The first step is to enable SNMPv3 on in the /etc/snmp/snmpd.conf file, then restart the daemon.
Required Linux SNMPD Configuration for SNMPv3 communication to NMIS8
Add the following configuration to the top, edit the /etc/snmp/snmpd.conf file as the root user, e.g.
Add the following configuration replacing the username and passwords is you require.
The commands above will create a user called nmis, with an authorisation password of banana4242 and a privilege password of monkey4242
The view of 18.104.22.168, will permit access to the Standard MIB and the Enterprise MIB, essentially providing full access.
Restart the SNMP Daemon
Testing your SNMPv3 Configuration with NET-SNMP
To verify that SNMPv3 is working as configured run the following command.

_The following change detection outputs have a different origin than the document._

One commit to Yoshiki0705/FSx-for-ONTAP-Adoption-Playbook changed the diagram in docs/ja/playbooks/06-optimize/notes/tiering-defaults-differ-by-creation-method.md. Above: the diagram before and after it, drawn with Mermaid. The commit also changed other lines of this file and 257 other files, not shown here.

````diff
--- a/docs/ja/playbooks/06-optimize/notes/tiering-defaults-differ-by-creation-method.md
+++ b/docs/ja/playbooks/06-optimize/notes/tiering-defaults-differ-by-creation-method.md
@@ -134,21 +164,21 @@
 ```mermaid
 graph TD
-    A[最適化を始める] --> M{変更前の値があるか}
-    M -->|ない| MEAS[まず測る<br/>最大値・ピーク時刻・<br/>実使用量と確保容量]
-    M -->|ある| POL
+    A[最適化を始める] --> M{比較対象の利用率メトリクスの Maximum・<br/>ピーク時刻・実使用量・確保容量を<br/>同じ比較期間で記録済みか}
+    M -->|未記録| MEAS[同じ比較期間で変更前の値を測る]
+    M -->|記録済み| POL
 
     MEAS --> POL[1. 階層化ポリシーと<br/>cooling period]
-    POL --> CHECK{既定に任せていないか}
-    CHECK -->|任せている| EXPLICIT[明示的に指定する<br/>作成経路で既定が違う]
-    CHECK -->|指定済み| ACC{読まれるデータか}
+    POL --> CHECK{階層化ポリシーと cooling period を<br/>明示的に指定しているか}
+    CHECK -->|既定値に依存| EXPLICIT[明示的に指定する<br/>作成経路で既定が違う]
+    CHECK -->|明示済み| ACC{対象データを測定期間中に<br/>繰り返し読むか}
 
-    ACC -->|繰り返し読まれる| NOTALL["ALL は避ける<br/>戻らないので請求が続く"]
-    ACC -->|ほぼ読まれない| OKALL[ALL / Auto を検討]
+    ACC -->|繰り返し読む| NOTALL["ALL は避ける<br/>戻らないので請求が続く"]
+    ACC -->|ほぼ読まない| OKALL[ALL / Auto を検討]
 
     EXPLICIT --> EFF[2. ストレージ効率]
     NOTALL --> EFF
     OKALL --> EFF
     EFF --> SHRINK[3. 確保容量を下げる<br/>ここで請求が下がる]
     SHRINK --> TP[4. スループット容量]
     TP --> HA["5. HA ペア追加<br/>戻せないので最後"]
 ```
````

Change the username and passwords if you have used different ones.
Configuring NMIS9 for SNMPv3
To use SNMP version 3 NMIS requires two perl modules that are not normally or automatically installed,
From version 8.5.14 onwards the installer will try to install these modules; until then you'll have to resolve this dependency by hand:
- on Debian or Ubuntu use:
sudo apt-get install libcrypt-des-perl libdigest-hmac-perl
- on RedHat/CentOS use:
sudo yum install perl-Digest-HMAC perl-Crypt-DES
- or, if neither option appeals you may also use CPAN:
sudo cpan Crypt::DES Digest::HMAC.
Change Nodes.nmis Configuration
You can edit a Node using the NMIS GUI to include support for SNMPv3, as described in Adding and Editing a Device in NMIS8 (same works in NMIS9).
For NMIS 9 it can be done using the GUI or the node admin tool.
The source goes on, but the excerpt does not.